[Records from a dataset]
☆ ☆ ☆ ☆

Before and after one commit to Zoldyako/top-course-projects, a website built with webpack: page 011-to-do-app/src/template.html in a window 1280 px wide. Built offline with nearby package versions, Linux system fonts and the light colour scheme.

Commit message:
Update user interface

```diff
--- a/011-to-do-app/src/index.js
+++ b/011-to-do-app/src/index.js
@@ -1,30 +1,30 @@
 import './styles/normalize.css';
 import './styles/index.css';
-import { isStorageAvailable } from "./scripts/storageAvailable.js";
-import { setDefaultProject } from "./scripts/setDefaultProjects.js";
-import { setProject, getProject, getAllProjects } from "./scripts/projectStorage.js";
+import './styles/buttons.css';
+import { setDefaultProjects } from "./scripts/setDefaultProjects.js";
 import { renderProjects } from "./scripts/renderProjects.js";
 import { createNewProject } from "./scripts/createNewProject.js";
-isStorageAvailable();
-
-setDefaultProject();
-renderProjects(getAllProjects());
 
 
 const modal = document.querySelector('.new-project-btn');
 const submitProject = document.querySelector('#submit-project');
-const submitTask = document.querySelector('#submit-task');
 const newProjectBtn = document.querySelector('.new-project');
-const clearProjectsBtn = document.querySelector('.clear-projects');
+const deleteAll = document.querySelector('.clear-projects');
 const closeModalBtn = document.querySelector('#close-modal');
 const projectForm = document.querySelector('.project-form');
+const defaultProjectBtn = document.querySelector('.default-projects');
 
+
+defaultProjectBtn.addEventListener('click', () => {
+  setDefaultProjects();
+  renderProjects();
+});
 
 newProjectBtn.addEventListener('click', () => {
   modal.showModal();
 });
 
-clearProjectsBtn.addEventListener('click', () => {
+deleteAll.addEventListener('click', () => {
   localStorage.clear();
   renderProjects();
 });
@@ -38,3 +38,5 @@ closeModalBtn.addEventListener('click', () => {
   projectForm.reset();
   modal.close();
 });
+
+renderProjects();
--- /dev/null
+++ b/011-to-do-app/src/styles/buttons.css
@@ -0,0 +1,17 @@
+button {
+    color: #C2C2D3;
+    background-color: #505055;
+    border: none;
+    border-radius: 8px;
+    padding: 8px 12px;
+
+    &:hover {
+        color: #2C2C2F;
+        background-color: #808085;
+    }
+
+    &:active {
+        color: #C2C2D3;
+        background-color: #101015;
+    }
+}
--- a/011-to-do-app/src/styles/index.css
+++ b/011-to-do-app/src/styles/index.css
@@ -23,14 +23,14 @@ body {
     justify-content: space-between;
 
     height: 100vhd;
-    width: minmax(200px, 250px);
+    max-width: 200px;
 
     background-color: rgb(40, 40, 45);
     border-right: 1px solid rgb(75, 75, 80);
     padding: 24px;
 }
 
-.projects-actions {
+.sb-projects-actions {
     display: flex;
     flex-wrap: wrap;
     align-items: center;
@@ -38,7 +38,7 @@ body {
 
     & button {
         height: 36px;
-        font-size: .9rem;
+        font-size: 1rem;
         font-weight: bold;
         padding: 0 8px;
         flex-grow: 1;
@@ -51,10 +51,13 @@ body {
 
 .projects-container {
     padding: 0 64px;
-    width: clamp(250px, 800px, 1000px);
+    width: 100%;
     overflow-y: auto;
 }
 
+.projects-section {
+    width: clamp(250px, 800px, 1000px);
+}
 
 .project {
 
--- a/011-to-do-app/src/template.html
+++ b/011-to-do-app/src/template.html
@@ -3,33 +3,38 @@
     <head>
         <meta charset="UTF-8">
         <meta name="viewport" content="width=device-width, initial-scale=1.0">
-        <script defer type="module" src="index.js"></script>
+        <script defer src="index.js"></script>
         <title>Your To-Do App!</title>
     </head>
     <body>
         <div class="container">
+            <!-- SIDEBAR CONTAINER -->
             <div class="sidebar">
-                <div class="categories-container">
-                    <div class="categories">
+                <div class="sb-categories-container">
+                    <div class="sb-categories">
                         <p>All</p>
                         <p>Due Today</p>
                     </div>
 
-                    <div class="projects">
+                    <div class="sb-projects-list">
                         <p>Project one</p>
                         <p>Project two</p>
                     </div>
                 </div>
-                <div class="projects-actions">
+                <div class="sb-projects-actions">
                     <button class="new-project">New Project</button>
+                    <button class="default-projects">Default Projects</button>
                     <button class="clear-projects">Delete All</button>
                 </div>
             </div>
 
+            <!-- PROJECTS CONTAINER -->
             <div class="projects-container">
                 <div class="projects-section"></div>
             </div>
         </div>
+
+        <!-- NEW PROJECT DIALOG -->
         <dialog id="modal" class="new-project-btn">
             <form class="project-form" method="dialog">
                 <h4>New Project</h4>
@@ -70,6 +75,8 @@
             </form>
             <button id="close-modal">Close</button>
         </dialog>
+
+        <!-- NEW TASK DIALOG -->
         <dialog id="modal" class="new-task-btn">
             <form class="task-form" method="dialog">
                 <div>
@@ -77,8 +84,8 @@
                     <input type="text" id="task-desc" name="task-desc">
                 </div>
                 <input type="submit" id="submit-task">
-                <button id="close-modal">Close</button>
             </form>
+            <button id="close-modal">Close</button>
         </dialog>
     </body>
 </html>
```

☆ ☆ ☆ ☆

### THE TASK
The response should consist of every record, written out exactly as given.

### TASK ANSWER
Before and after one commit to Zoldyako/top-course-projects, a website built with webpack: page 011-to-do-app/src/template.html in a window 1280 px wide. Built offline with nearby package versions, Linux system fonts and the light colour scheme.

Commit message:
Update user interface

```diff
--- a/011-to-do-app/src/index.js
+++ b/011-to-do-app/src/index.js
@@ -1,30 +1,30 @@
 import './styles/normalize.css';
 import './styles/index.css';
-import { isStorageAvailable } from "./scripts/storageAvailable.js";
-import { setDefaultProject } from "./scripts/setDefaultProjects.js";
-import { setProject, getProject, getAllProjects } from "./scripts/projectStorage.js";
+import './styles/buttons.css';
+import { setDefaultProjects } from "./scripts/setDefaultProjects.js";
 import { renderProjects } from "./scripts/renderProjects.js";
 import { createNewProject } from "./scripts/createNewProject.js";
-isStorageAvailable();
-
-setDefaultProject();
-renderProjects(getAllProjects());
 
 
 const modal = document.querySelector('.new-project-btn');
 const submitProject = document.querySelector('#submit-project');
-const submitTask = document.querySelector('#submit-task');
 const newProjectBtn = document.querySelector('.new-project');
-const clearProjectsBtn = document.querySelector('.clear-projects');
+const deleteAll = document.querySelector('.clear-projects');
 const closeModalBtn = document.querySelector('#close-modal');
 const projectForm = document.querySelector('.project-form');
+const defaultProjectBtn = document.querySelector('.default-projects');
 
+
+defaultProjectBtn.addEventListener('click', () => {
+  setDefaultProjects();
+  renderProjects();
+});
 
 newProjectBtn.addEventListener('click', () => {
   modal.showModal();
 });
 
-clearProjectsBtn.addEventListener('click', () => {
+deleteAll.addEventListener('click', () => {
   localStorage.clear();
   renderProjects();
 });
@@ -38,3 +38,5 @@ closeModalBtn.addEventListener('click', () => {
   projectForm.reset();
   modal.close();
 });
+
+renderProjects();
--- /dev/null
+++ b/011-to-do-app/src/styles/buttons.css
@@ -0,0 +1,17 @@
+button {
+    color: #C2C2D3;
+    background-color: #505055;
+    border: none;
+    border-radius: 8px;
+    padding: 8px 12px;
+
+    &:hover {
+        color: #2C2C2F;
+        background-color: #808085;
+    }
+
+    &:active {
+        color: #C2C2D3;
+        background-color: #101015;
+    }
+}
--- a/011-to-do-app/src/styles/index.css
+++ b/011-to-do-app/src/styles/index.css
@@ -23,14 +23,14 @@ body {
     justify-content: space-between;
 
     height: 100vhd;
-    width: minmax(200px, 250px);
+    max-width: 200px;
 
     background-color: rgb(40, 40, 45);
     border-right: 1px solid rgb(75, 75, 80);
     padding: 24px;
 }
 
-.projects-actions {
+.sb-projects-actions {
     display: flex;
     flex-wrap: wrap;
     align-items: center;
@@ -38,7 +38,7 @@ body {
 
     & button {
         height: 36px;
-        font-size: .9rem;
+        font-size: 1rem;
         font-weight: bold;
         padding: 0 8px;
         flex-grow: 1;
@@ -51,10 +51,13 @@ body {
 
 .projects-container {
     padding: 0 64px;
-    width: clamp(250px, 800px, 1000px);
+    width: 100%;
     overflow-y: auto;
 }
 
+.projects-section {
+    width: clamp(250px, 800px, 1000px);
+}
 
 .project {
 
--- a/011-to-do-app/src/template.html
+++ b/011-to-do-app/src/template.html
@@ -3,33 +3,38 @@
     <head>
         <meta charset="UTF-8">
         <meta name="viewport" content="width=device-width, initial-scale=1.0">
-        <script defer type="module" src="index.js"></script>
+        <script defer src="index.js"></script>
         <title>Your To-Do App!</title>
     </head>
     <body>
         <div class="container">
+            <!-- SIDEBAR CONTAINER -->
             <div class="sidebar">
-                <div class="categories-container">
-                    <div class="categories">
+                <div class="sb-categories-container">
+                    <div class="sb-categories">
                         <p>All</p>
                         <p>Due Today</p>
                     </div>
 
-                    <div class="projects">
+                    <div class="sb-projects-list">
                         <p>Project one</p>
                         <p>Project two</p>
                     </div>
                 </div>
-                <div class="projects-actions">
+                <div class="sb-projects-actions">
                     <button class="new-project">New Project</button>
+                    <button class="default-projects">Default Projects</button>
                     <button class="clear-projects">Delete All</button>
                 </div>
             </div>
 
+            <!-- PROJECTS CONTAINER -->
             <div class="projects-container">
                 <div class="projects-section"></div>
             </div>
         </div>
+
+        <!-- NEW PROJECT DIALOG -->
         <dialog id="modal" class="new-project-btn">
             <form class="project-form" method="dialog">
                 <h4>New Project</h4>
@@ -70,6 +75,8 @@
             </form>
             <button id="close-modal">Close</button>
         </dialog>
+
+        <!-- NEW TASK DIALOG -->
         <dialog id="modal" class="new-task-btn">
             <form class="task-form" method="dialog">
                 <div>
@@ -77,8 +84,8 @@
                     <input type="text" id="task-desc" name="task-desc">
                 </div>
                 <input type="submit" id="submit-task">
-                <button id="close-modal">Close</button>
             </form>
+            <button id="close-modal">Close</button>
         </dialog>
     </body>
 </html>
```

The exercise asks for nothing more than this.